>>>
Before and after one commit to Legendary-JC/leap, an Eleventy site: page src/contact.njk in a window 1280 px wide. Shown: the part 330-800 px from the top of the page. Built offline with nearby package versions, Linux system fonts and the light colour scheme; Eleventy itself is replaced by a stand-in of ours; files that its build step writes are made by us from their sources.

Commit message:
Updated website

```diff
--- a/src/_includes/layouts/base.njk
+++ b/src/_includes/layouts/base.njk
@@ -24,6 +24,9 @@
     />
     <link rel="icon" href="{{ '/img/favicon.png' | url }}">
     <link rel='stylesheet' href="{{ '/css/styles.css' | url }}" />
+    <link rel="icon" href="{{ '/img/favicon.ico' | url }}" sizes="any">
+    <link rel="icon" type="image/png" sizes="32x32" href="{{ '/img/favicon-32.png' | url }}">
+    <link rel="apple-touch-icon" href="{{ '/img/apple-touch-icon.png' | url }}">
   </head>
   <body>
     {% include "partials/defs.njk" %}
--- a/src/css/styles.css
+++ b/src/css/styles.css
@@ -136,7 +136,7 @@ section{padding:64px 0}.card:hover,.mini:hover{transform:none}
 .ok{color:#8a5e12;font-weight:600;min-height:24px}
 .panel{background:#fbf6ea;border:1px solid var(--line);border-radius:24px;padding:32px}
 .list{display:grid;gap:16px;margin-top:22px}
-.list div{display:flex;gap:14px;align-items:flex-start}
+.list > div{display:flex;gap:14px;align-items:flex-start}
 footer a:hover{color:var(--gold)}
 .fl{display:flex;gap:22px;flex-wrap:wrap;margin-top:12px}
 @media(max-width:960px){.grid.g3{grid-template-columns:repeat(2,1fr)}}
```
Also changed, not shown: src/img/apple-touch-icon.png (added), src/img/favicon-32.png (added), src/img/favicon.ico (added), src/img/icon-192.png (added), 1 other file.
<<<
§ About this exercise:
Your answer must be every line from the entries that contains the string "list", copied as it stands.

§ Output for this exercise:
 .list{display:grid;gap:16px;margin-top:22px}
-.list div{display:flex;gap:14px;align-items:flex-start}
+.list > div{display:flex;gap:14px;align-items:flex-start}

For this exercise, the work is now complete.